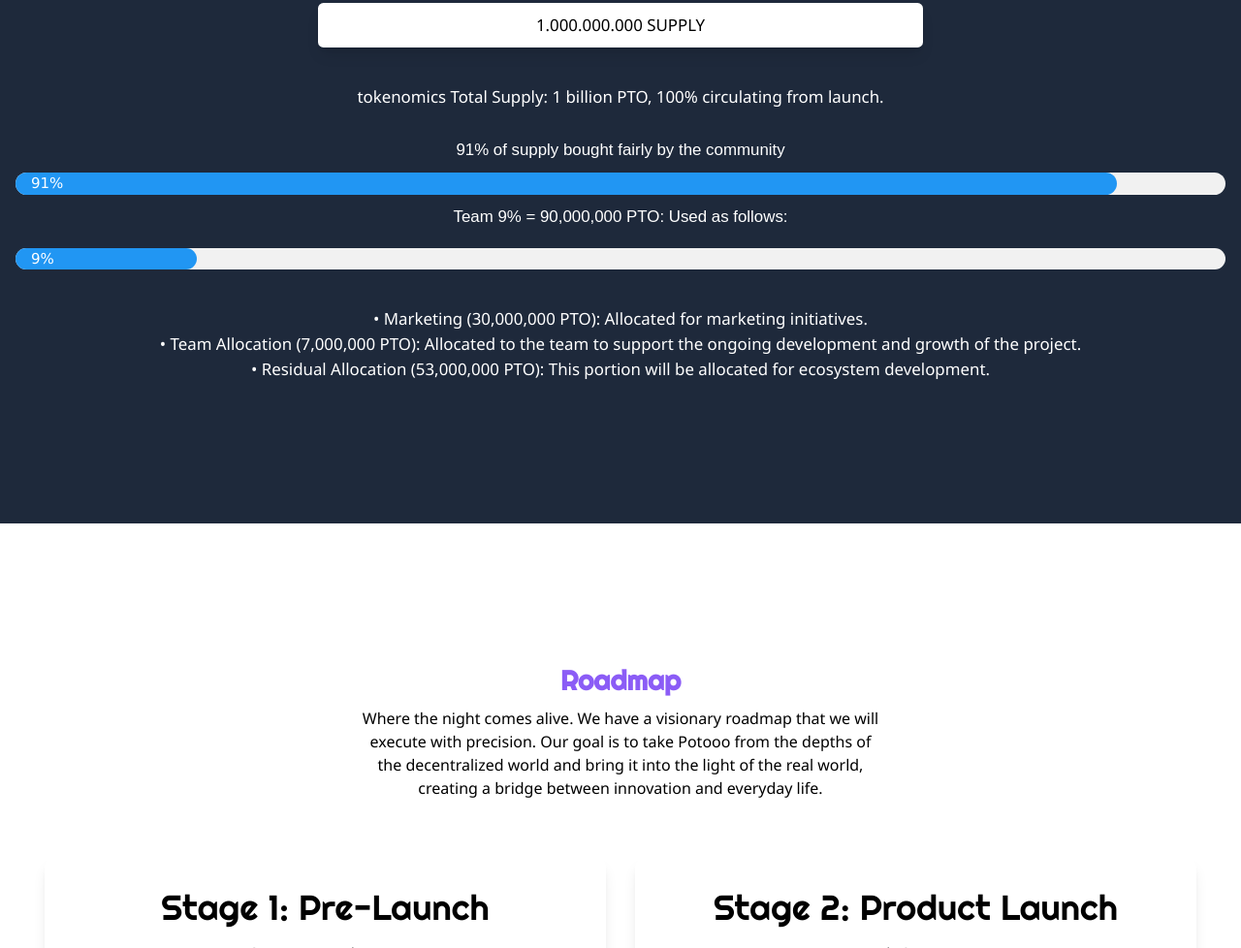
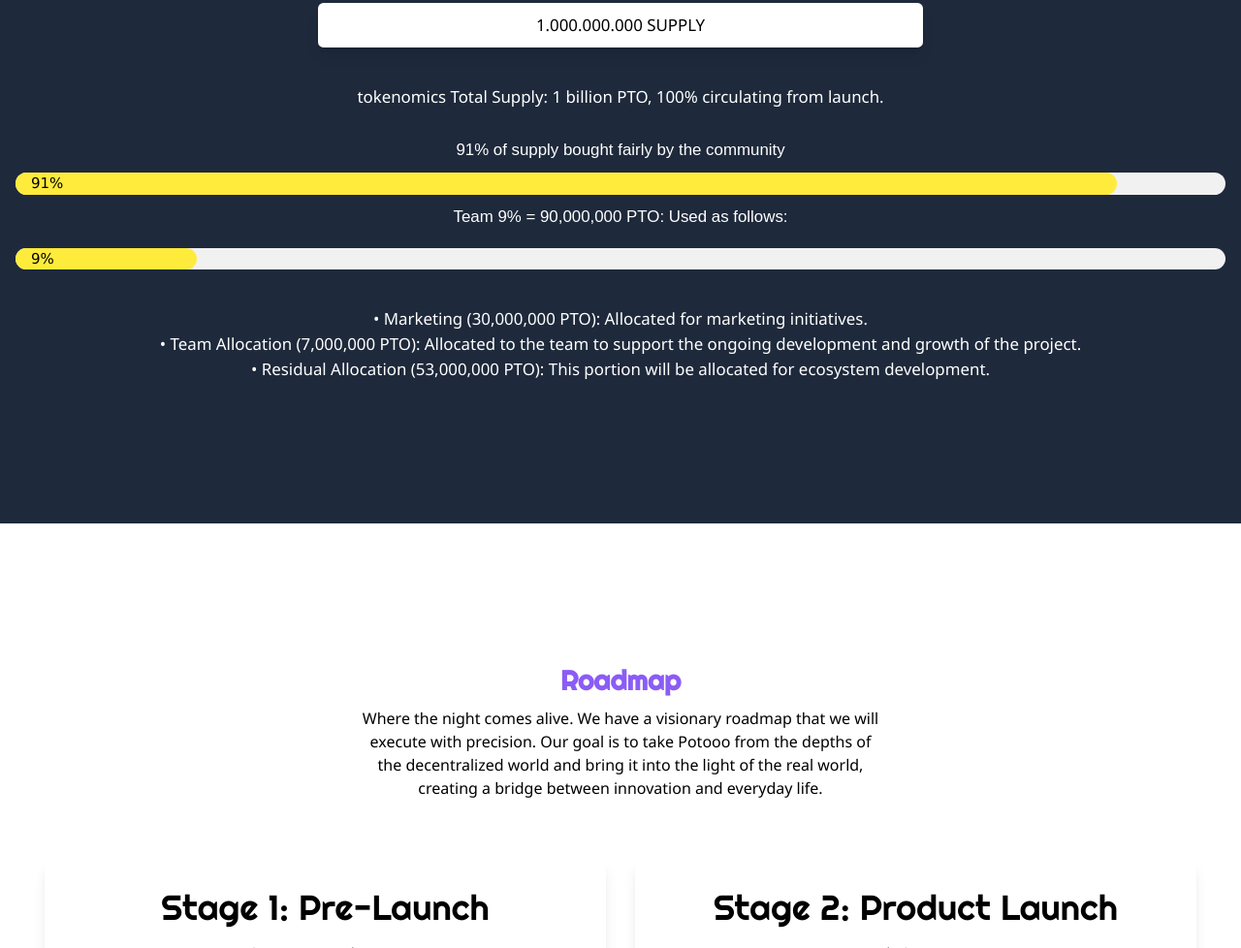
Before and after one commit to Hoseaa07/Potooo, a website: page index.html in a window 1280 px wide. Shown: the part 1602-2580 px from the top of the page at 97% size. Drawn offline with nearby package versions, Linux system fonts and the light colour scheme; a web font is replaced by a local one.

Commit message:
tokenomics update

```diff
--- a/index.html
+++ b/index.html
@@ -163,13 +163,13 @@
                     91% of supply bought fairly by the community
                     </h2>
                     <div class="w3-light-grey w3-round-xlarge">
-                        <div class="w3-container w3-blue w3-round-xlarge" style="width:91%">91%</div>
+                        <div class="w3-container w3-yellow w3-round-xlarge" style="width:91%">91%</div>
                     </div>
                     <!-- Data 2 -->
                     <h2 class="font-medium text-white mb-5 font-Alkatra text-center justify-center text-base max-w-x lg:text-lg">
                     Team 9% = 90,000,000 PTO: Used as follows:</h2>
                     <div class="w3-light-grey w3-round-xlarge">
-                        <div class="w3-container w3-blue w3-round-xlarge" style="width:15%">9%</div>
+                        <div class="w3-container w3-yellow w3-round-xlarge" style="width:15%">9%</div>
                     </div>
                     <!-- Team Token -->
                     <h2 class="font-medium text-base text-white max-w-x text-center justify-center lg:text-lg mt-10">
```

------------------------------------------------

An exact copy of the entries above is required, with the pictures left out.

Before and after one commit to Hoseaa07/Potooo, a website: page index.html in a window 1280 px wide. Shown: the part 1602-2580 px from the top of the page at 97% size. Drawn offline with nearby package versions, Linux system fonts and the light colour scheme; a web font is replaced by a local one.

Commit message:
tokenomics update

```diff
--- a/index.html
+++ b/index.html
@@ -163,13 +163,13 @@
                     91% of supply bought fairly by the community
                     </h2>
                     <div class="w3-light-grey w3-round-xlarge">
-                        <div class="w3-container w3-blue w3-round-xlarge" style="width:91%">91%</div>
+                        <div class="w3-container w3-yellow w3-round-xlarge" style="width:91%">91%</div>
                     </div>
                     <!-- Data 2 -->
                     <h2 class="font-medium text-white mb-5 font-Alkatra text-center justify-center text-base max-w-x lg:text-lg">
                     Team 9% = 90,000,000 PTO: Used as follows:</h2>
                     <div class="w3-light-grey w3-round-xlarge">
-                        <div class="w3-container w3-blue w3-round-xlarge" style="width:15%">9%</div>
+                        <div class="w3-container w3-yellow w3-round-xlarge" style="width:15%">9%</div>
                     </div>
                     <!-- Team Token -->
                     <h2 class="font-medium text-base text-white max-w-x text-center justify-center lg:text-lg mt-10">
```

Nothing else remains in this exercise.